- **Work request**
When a line in the records contains the string "name", copy that line.

- **Given records**
--- START ---
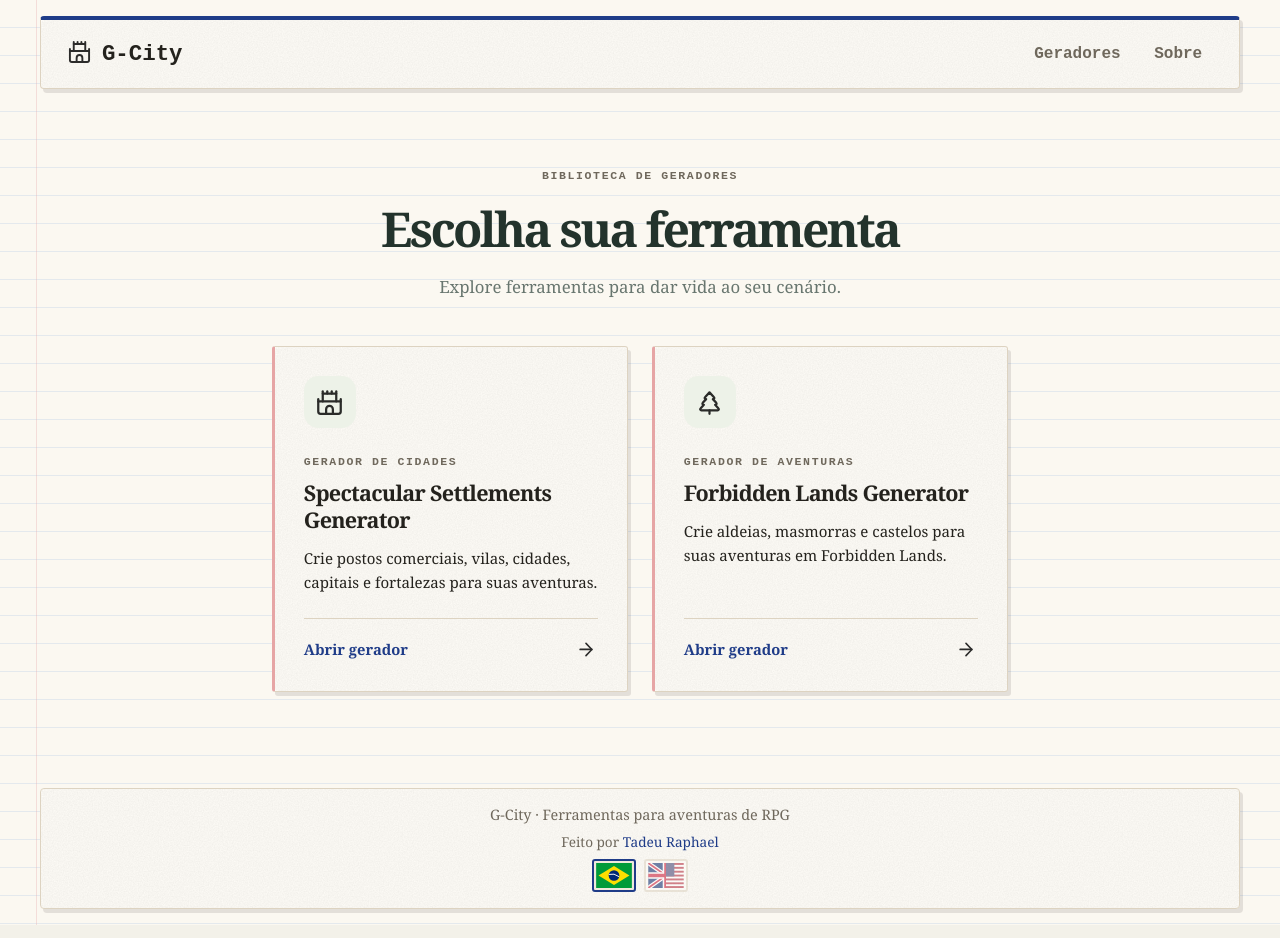
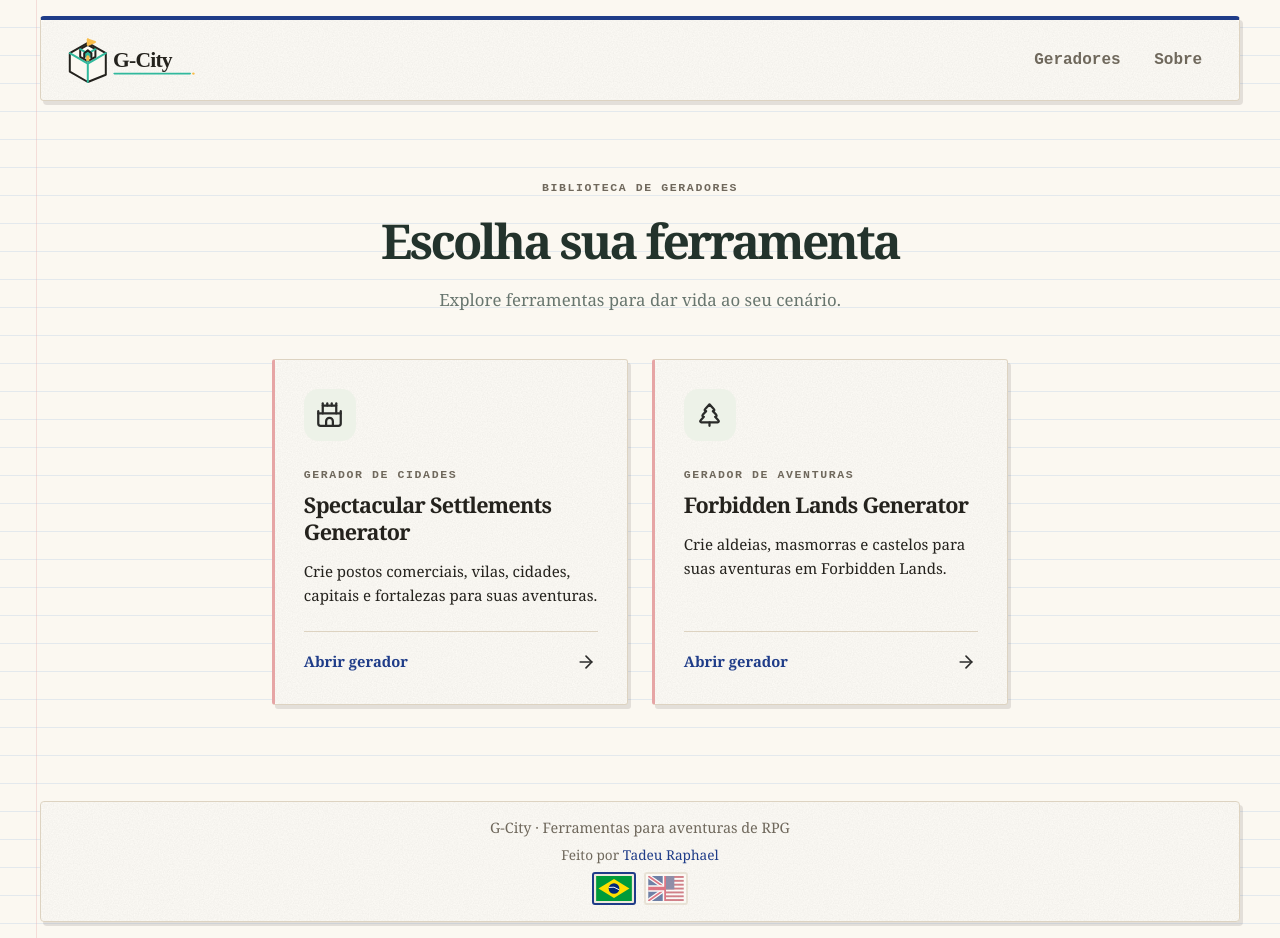
Before and after one commit to Tadeu-Raphael/g-city, a plain HTML site: page index.html in a window 1280 px wide. Drawn offline with Linux system fonts and the light colour scheme.

Commit message:
Add G-City logo and favicon
Co-authored-by: Copilot <223556219+Copilot@users.noreply.github.com>

```diff
--- a/css/landing.css
+++ b/css/landing.css
@@ -51,11 +51,20 @@ a {
 .site-brand {
     display: inline-flex;
     align-items: center;
-    gap: 0.5rem;
-    color: #1e3c72;
-    font-size: 1.4rem;
-    font-weight: 800;
+    flex: 0 0 auto;
     text-decoration: none;
+}
+
+.site-logo {
+    display: block;
+    width: 10.75rem;
+    height: auto;
+}
+
+.site-brand:focus-visible {
+    border-radius: 3px;
+    outline: 2px solid #426d50;
+    outline-offset: 4px;
 }
 
 .site-navigation {
@@ -290,6 +299,10 @@ a {
         gap: 0.75rem;
     }
 
+    .site-logo {
+        width: 9.5rem;
+    }
+
     .site-navigation {
         gap: 0.25rem;
     }
--- a/index.html
+++ b/index.html
@@ -3,13 +3,14 @@
 <head>
     <meta charset="UTF-8">
     <meta name="viewport" content="width=device-width, initial-scale=1.0">
-    <meta name="theme-color" content="#17251f">
+    <meta name="theme-color" content="#fbf8f1">
     <meta
         name="description"
         content="G-City reúne ferramentas para criar mundos e assentamentos de RPG."
         data-i18n-content="metaDescription"
     >
     <title data-i18n="pageTitle">G-City — Ferramentas para RPG</title>
+    <link rel="icon" type="image/svg+xml" href="assets/brand/g-city-mark.svg">
     <link rel="stylesheet" href="css/landing.css">
     <link rel="stylesheet" href="css/paper-ui.css">
 </head>
@@ -20,8 +21,7 @@
             <header class="site-header">
                 <div class="header-inner">
                     <a class="site-brand" href="./" aria-label="G-City, início" data-i18n-aria-label="brandAria">
-                        <span aria-hidden="true">🏰</span>
-                        <span>G-City</span>
+                        <img class="site-logo" src="assets/brand/g-city-logo.svg" alt="">
                     </a>
                     <nav class="site-navigation" aria-label="Navegação principal" data-i18n-aria-label="mainNavigation">
                         <a href="#geradores" data-i18n="generatorsNav">Geradores</a>
```
Also changed, not shown: assets/brand/g-city-logo.svg (added), assets/brand/g-city-mark.svg (added), 1 other file.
--- END ---
- **Answer space**
     <meta name="viewport" content="width=device-width, initial-scale=1.0">
-    <meta name="theme-color" content="#17251f">
+    <meta name="theme-color" content="#fbf8f1">
         name="description"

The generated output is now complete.